— INPUT DATA —
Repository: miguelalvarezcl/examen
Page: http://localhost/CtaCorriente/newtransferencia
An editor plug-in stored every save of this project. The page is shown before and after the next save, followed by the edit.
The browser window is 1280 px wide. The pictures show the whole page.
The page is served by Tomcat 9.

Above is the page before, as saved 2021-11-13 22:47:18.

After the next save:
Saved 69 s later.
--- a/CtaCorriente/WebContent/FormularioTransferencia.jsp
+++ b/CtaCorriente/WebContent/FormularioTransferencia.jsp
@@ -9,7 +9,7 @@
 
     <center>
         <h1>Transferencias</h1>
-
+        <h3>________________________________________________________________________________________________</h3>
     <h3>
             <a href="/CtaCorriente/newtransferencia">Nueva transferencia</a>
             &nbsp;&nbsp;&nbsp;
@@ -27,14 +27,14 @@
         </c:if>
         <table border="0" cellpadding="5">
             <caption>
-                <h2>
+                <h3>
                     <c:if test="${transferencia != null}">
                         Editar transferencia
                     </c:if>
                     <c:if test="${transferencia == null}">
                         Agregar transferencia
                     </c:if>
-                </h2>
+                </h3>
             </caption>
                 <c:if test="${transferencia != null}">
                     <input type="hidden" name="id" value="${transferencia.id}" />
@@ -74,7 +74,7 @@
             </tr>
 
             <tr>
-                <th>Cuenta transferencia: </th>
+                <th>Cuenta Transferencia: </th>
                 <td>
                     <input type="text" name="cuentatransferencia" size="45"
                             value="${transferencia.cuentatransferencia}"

--

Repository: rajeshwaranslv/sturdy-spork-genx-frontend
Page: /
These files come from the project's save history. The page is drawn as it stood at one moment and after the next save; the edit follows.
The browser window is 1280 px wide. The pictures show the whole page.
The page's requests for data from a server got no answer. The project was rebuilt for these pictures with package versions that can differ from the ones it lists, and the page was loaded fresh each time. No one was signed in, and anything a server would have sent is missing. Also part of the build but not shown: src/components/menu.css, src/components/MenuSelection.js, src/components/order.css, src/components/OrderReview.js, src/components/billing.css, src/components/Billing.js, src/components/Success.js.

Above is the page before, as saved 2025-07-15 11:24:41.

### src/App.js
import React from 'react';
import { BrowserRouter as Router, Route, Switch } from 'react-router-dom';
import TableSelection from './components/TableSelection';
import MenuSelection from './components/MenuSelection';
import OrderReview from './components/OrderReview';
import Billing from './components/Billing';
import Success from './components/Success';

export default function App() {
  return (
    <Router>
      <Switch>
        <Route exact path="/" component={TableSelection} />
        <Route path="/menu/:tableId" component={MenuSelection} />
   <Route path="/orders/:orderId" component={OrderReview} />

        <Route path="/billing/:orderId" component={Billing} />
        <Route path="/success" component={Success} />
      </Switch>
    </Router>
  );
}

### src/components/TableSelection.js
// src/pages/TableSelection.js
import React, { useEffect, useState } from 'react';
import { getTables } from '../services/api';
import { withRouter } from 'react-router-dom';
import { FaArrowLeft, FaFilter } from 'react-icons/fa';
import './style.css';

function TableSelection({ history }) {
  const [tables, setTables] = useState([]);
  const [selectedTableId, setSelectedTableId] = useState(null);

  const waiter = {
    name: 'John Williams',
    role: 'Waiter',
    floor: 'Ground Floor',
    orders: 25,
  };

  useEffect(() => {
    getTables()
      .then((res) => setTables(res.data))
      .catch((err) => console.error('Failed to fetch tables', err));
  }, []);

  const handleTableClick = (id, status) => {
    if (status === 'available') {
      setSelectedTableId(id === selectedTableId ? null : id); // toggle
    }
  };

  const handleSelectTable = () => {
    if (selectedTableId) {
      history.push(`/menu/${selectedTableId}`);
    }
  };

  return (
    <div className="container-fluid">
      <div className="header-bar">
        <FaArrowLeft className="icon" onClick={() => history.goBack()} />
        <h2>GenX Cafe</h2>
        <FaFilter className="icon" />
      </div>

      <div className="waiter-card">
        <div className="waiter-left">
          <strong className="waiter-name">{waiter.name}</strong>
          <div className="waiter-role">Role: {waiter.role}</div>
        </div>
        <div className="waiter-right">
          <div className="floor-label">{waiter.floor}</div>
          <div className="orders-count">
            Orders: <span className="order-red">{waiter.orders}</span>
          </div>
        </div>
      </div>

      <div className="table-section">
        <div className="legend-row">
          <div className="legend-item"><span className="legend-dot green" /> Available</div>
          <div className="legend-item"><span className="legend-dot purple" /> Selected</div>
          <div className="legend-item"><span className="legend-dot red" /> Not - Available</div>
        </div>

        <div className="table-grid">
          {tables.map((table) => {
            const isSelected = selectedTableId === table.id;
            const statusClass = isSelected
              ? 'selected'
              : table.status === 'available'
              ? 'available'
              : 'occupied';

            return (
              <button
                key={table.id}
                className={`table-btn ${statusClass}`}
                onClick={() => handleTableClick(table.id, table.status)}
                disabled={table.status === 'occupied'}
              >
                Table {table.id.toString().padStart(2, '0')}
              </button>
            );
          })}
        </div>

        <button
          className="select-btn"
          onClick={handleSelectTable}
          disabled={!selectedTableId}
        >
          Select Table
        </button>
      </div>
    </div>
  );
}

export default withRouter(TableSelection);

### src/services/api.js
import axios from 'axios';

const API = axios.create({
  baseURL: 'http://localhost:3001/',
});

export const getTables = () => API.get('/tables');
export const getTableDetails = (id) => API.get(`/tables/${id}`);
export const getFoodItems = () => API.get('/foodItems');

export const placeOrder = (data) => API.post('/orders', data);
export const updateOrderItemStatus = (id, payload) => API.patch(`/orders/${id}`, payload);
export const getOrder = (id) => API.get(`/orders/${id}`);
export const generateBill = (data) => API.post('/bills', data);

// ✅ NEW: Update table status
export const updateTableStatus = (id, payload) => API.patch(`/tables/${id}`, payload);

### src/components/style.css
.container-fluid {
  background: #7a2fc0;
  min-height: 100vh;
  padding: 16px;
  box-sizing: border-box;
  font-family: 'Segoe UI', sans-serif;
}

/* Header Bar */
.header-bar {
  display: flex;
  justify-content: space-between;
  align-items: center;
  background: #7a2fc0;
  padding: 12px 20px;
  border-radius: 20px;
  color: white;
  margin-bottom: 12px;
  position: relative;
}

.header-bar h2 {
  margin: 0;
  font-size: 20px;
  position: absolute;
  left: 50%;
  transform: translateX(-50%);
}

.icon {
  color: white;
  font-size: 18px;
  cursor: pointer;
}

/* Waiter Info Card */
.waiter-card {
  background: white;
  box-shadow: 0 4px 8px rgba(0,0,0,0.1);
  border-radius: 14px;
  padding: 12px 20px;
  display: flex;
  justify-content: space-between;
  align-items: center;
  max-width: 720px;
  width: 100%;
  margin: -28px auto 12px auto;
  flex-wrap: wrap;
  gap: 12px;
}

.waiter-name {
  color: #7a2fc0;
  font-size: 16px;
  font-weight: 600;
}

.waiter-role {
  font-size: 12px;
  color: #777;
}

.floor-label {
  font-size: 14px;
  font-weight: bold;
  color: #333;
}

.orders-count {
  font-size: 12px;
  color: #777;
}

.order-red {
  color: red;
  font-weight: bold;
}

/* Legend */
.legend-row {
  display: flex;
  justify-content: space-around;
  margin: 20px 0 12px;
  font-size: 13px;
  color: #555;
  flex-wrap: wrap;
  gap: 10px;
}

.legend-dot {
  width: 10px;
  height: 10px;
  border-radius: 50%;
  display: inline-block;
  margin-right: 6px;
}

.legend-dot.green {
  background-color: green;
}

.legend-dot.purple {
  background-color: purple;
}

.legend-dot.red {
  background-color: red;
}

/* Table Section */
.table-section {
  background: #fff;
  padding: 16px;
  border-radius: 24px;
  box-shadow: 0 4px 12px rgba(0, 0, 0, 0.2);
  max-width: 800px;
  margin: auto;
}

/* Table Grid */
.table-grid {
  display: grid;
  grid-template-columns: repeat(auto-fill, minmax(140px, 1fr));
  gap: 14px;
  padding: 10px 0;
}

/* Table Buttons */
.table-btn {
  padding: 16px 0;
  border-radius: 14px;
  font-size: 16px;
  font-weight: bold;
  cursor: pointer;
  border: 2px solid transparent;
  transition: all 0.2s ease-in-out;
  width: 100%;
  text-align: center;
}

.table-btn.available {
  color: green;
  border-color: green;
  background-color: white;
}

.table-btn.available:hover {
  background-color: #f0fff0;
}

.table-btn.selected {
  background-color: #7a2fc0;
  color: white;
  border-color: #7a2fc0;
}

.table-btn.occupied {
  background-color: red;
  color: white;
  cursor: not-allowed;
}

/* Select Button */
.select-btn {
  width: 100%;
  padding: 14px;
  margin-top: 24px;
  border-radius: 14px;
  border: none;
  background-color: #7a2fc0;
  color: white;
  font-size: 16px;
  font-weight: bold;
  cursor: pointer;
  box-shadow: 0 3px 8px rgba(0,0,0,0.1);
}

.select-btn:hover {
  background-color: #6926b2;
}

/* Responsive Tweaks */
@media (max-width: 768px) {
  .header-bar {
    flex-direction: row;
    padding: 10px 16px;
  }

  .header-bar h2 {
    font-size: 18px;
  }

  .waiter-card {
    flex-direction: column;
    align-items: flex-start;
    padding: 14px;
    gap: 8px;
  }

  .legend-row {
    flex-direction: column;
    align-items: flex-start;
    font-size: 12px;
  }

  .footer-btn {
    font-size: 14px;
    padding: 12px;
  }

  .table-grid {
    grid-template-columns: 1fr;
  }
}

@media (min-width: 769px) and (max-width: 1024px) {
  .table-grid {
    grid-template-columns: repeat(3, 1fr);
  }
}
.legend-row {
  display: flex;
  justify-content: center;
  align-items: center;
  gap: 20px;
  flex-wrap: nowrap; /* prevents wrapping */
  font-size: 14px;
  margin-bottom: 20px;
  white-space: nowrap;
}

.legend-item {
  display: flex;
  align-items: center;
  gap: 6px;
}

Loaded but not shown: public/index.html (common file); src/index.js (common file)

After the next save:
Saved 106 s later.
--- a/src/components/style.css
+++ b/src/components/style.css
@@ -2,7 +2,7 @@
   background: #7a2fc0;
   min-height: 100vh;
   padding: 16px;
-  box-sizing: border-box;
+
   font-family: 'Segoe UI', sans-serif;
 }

--

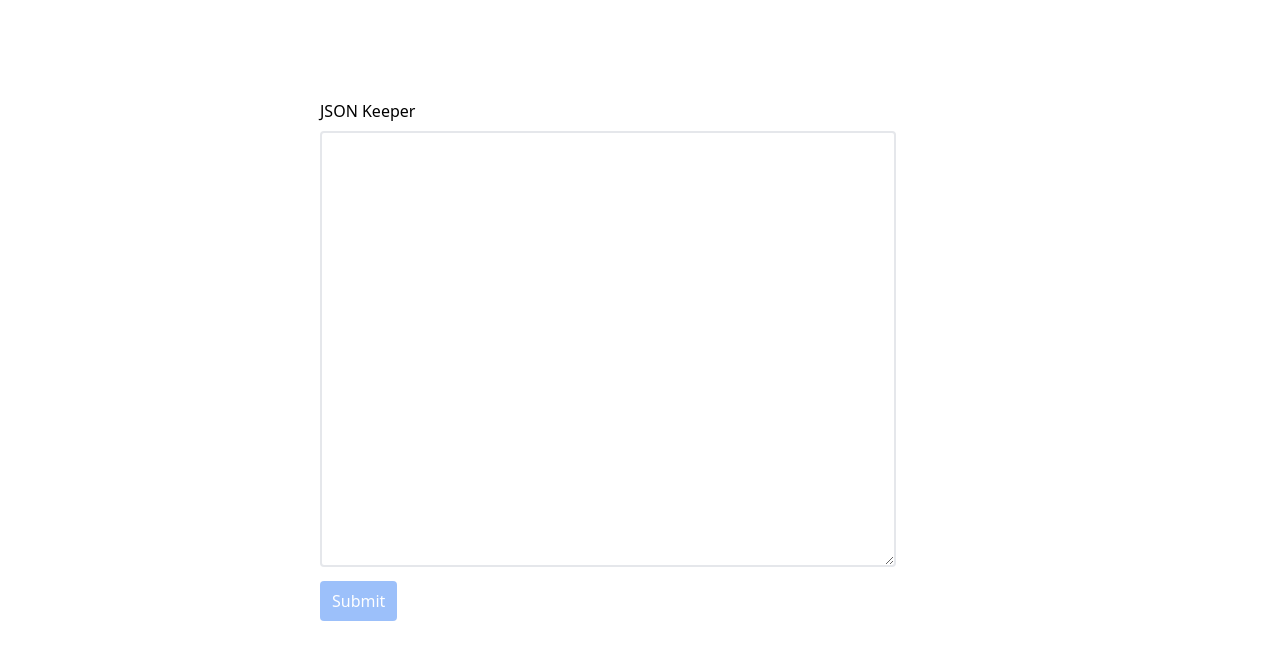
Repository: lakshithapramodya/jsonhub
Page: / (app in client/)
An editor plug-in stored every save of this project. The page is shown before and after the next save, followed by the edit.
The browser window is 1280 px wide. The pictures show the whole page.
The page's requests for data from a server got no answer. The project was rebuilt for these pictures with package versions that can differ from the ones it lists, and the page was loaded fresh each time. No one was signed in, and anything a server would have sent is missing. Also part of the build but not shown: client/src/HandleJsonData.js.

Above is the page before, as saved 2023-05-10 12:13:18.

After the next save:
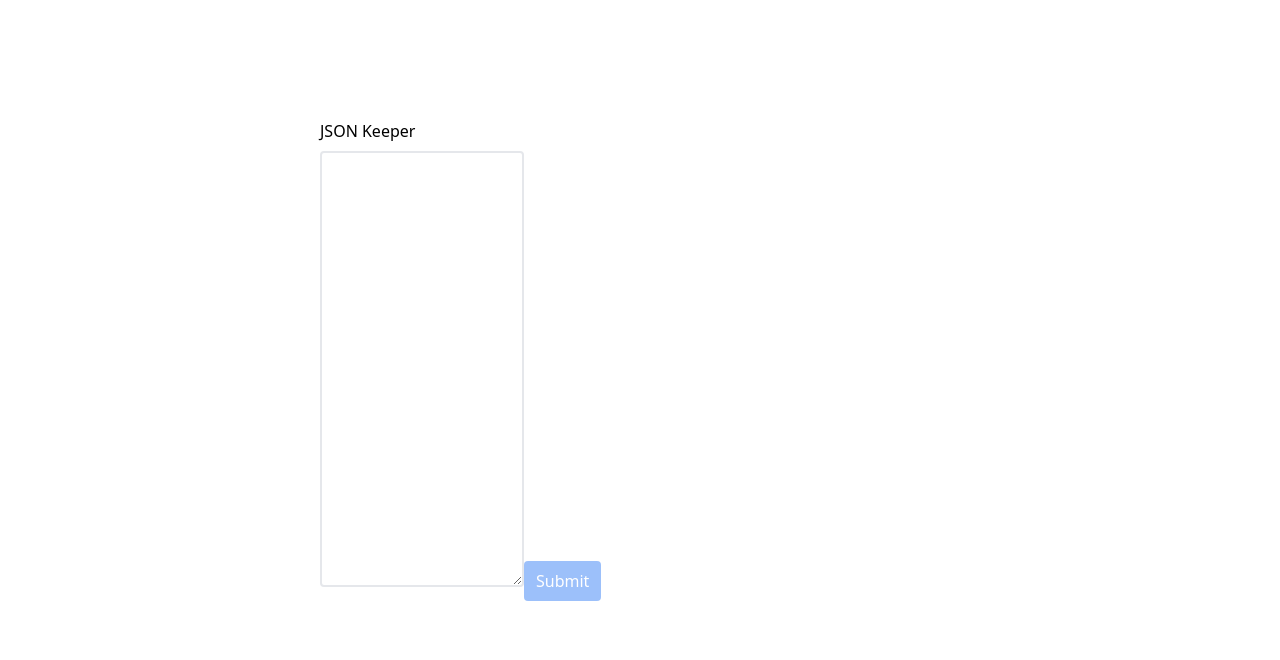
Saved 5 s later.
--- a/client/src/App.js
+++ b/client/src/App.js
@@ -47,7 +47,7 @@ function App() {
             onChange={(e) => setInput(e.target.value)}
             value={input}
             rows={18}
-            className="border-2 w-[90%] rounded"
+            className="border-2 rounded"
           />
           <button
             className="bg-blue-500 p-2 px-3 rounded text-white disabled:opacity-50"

— TASK DETAILS —
What lines in the listing above hold the string "components"? List them.

— ANSWER BELOW —
The page's requests for data from a server got no answer. The project was rebuilt for these pictures with package versions that can differ from the ones it lists, and the page was loaded fresh each time. No one was signed in, and anything a server would have sent is missing. Also part of the build but not shown: src/components/menu.css, src/components/MenuSelection.js, src/components/order.css, src/components/OrderReview.js, src/components/billing.css, src/components/Billing.js, src/components/Success.js.
import TableSelection from './components/TableSelection';
import MenuSelection from './components/MenuSelection';
import OrderReview from './components/OrderReview';
import Billing from './components/Billing';
import Success from './components/Success';
### src/components/TableSelection.js
### src/components/style.css
--- a/src/components/style.css
+++ b/src/components/style.css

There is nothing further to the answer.